|About the Book|
Since Dr. Spock published Baby and Child Care in 1941 there has been a seemingly endless stream of books with advice on parenting. In spite of that great effort-much of it wise and useful-parenting has not become easier, and outcomes for our childrenMoreSince Dr. Spock published Baby and Child Care in 1941 there has been a seemingly endless stream of books with advice on parenting. In spite of that great effort-much of it wise and useful-parenting has not become easier, and outcomes for our children do not seem to be improving. According to many authorities, they are worsening. Authors Harkey and Jourgensen strongly suggest that a major flaw in most parenting advice is the assumption that one child is much like another, and one parent is much like another. Instead, the unique and highly individual temperament of the child makes a world of difference in how that child learns and socializes, how he or she responds to discipline, learns self-control, reasons, and makes decisions about life. Parent temperament, in turn, has a profound influence on actual parenting style, no matter what theoretical model the parent follows. In the first volume of a two volume set-Raising CuddleBugs, BraveHearts, WorkerBees and ButterFlies: Measuring and Understanding Temperament in Children-the authors give parents a well researched questionnaire for measuring temperament in children, and a thorough description of temperament differences in childrens behaviors. In Volume II, subtitled Adult Temperament and Parenting Styles, parents are shown how to explore and understand their own temperament, and how to look at the effects of parent temperament on their expectations for their children and on their own parenting style.

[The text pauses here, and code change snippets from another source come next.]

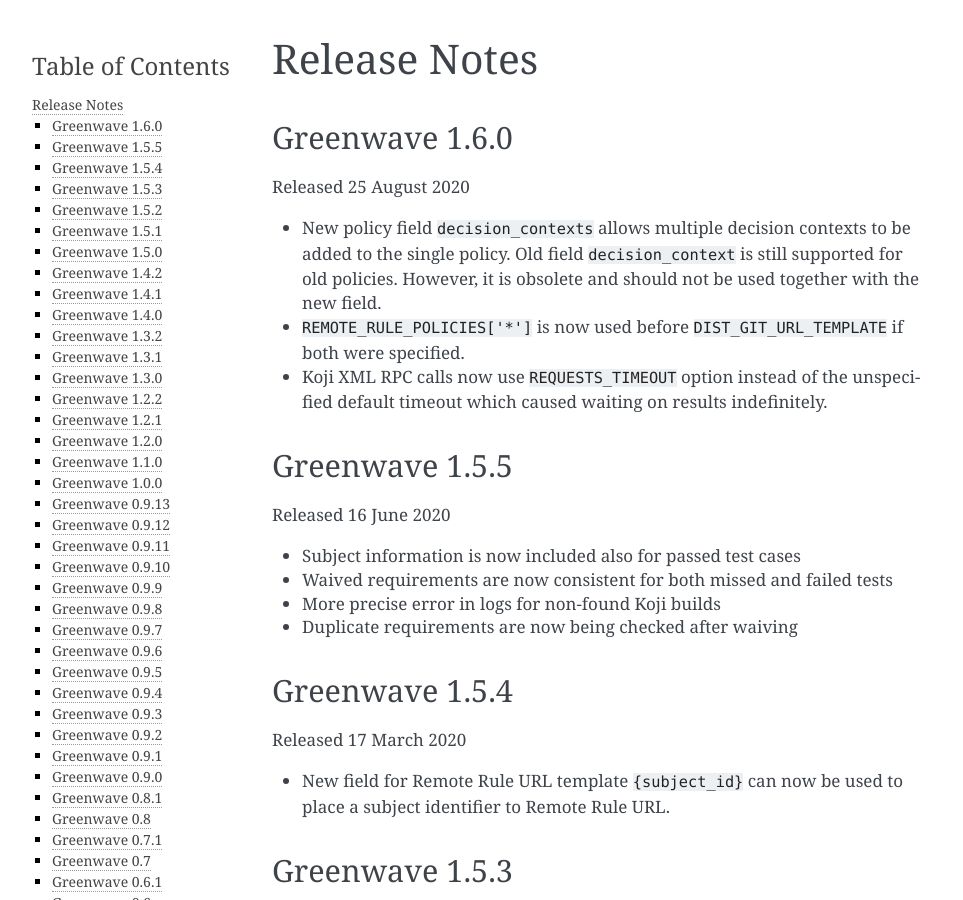
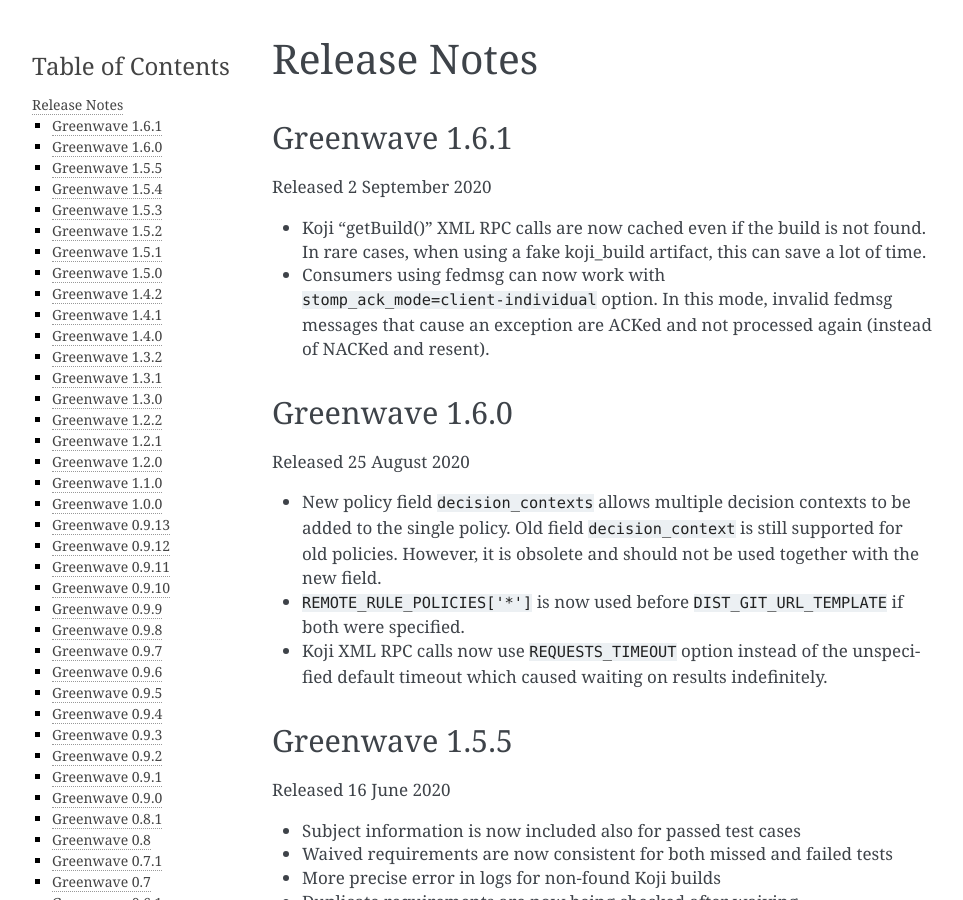
Before and after one commit to release-engineering/greenwave, a Sphinx documentation site: the page built from docs/release-notes.rst, in a window 1280 px wide and 900 px high. Shown: the whole window, without its empty margins (148-1111 px from the left). Built offline with Sphinx 7.4.7, drawn with Linux system fonts in a browser that asks for light colours; pages that are not in the unit, such as notebooks, are missing from menus.

Commit message:
Add release notes for 1.6.1
Signed-off-by: Lukas Holecek <hluk@email.cz>

```diff
--- a/docs/release-notes.rst
+++ b/docs/release-notes.rst
@@ -1,6 +1,18 @@
 =============
 Release Notes
 =============
+
+Greenwave 1.6.1
+===============
+
+Released 2 September 2020
+
+* Koji "getBuild()" XML RPC calls are now cached even if the build is not
+  found. In rare cases, when using a fake koji_build artifact, this can save a
+  lot of time.
+* Consumers using fedmsg can now work with ``stomp_ack_mode=client-individual``
+  option. In this mode, invalid fedmsg messages that cause an exception are
+  ACKed and not processed again (instead of NACKed and resent).
 
 Greenwave 1.6.0
 ===============
```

The most accepted research model for good parenting is described, and parents are challenged to stretch toward this model while staying within their own temperament comfort zone.